▸ **Web interface edit records**:
******

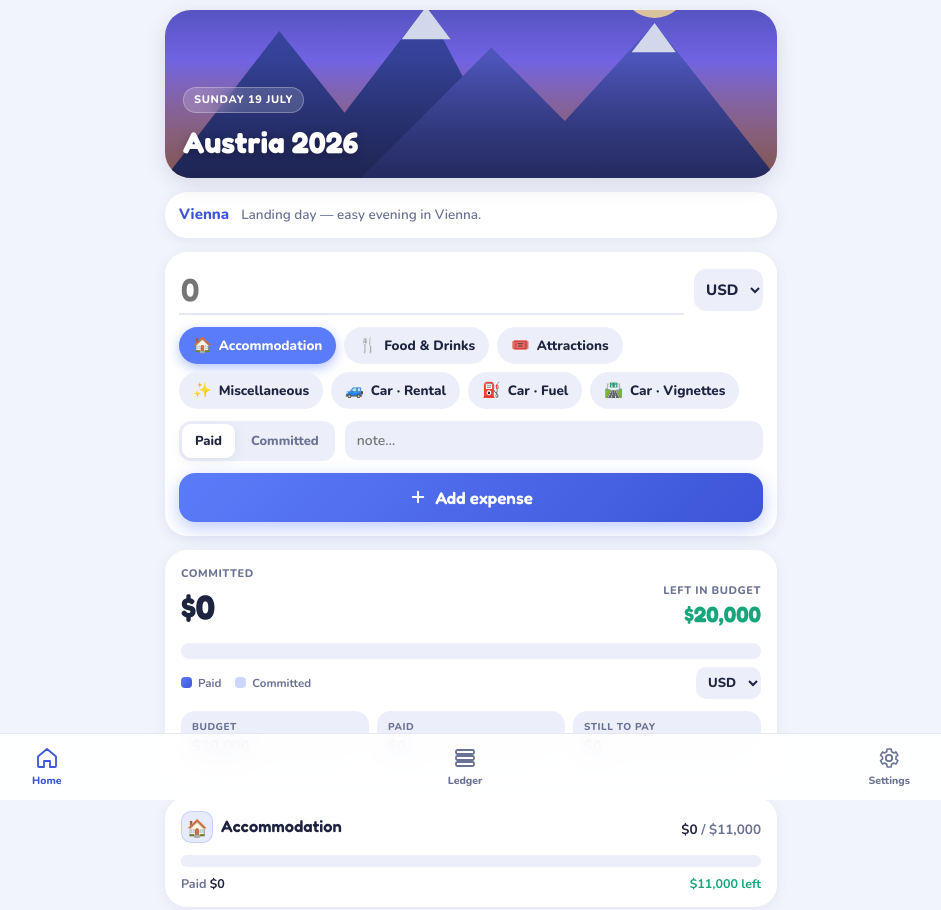
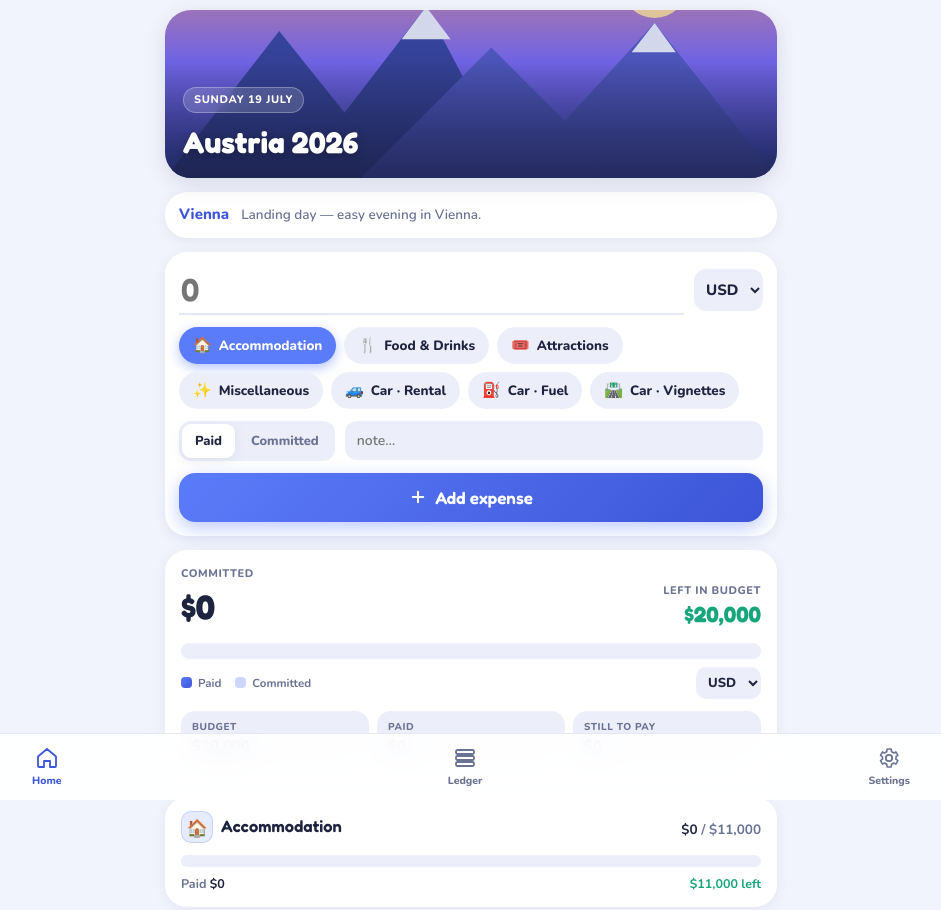
Before and after one commit to PKFam/trip-manager, a website: page index.html in a window 1280 px wide. Shown: the top 910 px of the page, without its empty margins (169-1110 px from the left). Drawn offline with nearby package versions, Linux system fonts and the light colour scheme; no server answers.

Commit message:
test: reverse banner sky gradient (live-update test)

```diff
--- a/index.html
+++ b/index.html
@@ -23,7 +23,7 @@
           <svg class="hero__mountains" viewBox="0 0 375 160" preserveAspectRatio="xMidYMax slice" aria-hidden="true">
             <defs>
               <linearGradient id="sky" x1="0" y1="0" x2="0" y2="1">
-                <stop offset="0" stop-color="#2b3a8f"/><stop offset=".55" stop-color="#7b6cf6"/><stop offset="1" stop-color="#ff9d76"/>
+                <stop offset="0" stop-color="#ff9d76"/><stop offset=".55" stop-color="#7b6cf6"/><stop offset="1" stop-color="#2b3a8f"/>
               </linearGradient>
               <linearGradient id="m1" x1="0" y1="0" x2="0" y2="1">
                 <stop offset="0" stop-color="#3d4db3"/><stop offset="1" stop-color="#2b3577"/>
```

******

▸ **Exercise details**: Omit all images when repeating the data above exactly.

▸ **Exercise result**:
Before and after one commit to PKFam/trip-manager, a website: page index.html in a window 1280 px wide. Shown: the top 910 px of the page, without its empty margins (169-1110 px from the left). Drawn offline with nearby package versions, Linux system fonts and the light colour scheme; no server answers.

Commit message:
test: reverse banner sky gradient (live-update test)

```diff
--- a/index.html
+++ b/index.html
@@ -23,7 +23,7 @@
           <svg class="hero__mountains" viewBox="0 0 375 160" preserveAspectRatio="xMidYMax slice" aria-hidden="true">
             <defs>
               <linearGradient id="sky" x1="0" y1="0" x2="0" y2="1">
-                <stop offset="0" stop-color="#2b3a8f"/><stop offset=".55" stop-color="#7b6cf6"/><stop offset="1" stop-color="#ff9d76"/>
+                <stop offset="0" stop-color="#ff9d76"/><stop offset=".55" stop-color="#7b6cf6"/><stop offset="1" stop-color="#2b3a8f"/>
               </linearGradient>
               <linearGradient id="m1" x1="0" y1="0" x2="0" y2="1">
                 <stop offset="0" stop-color="#3d4db3"/><stop offset="1" stop-color="#2b3577"/>
```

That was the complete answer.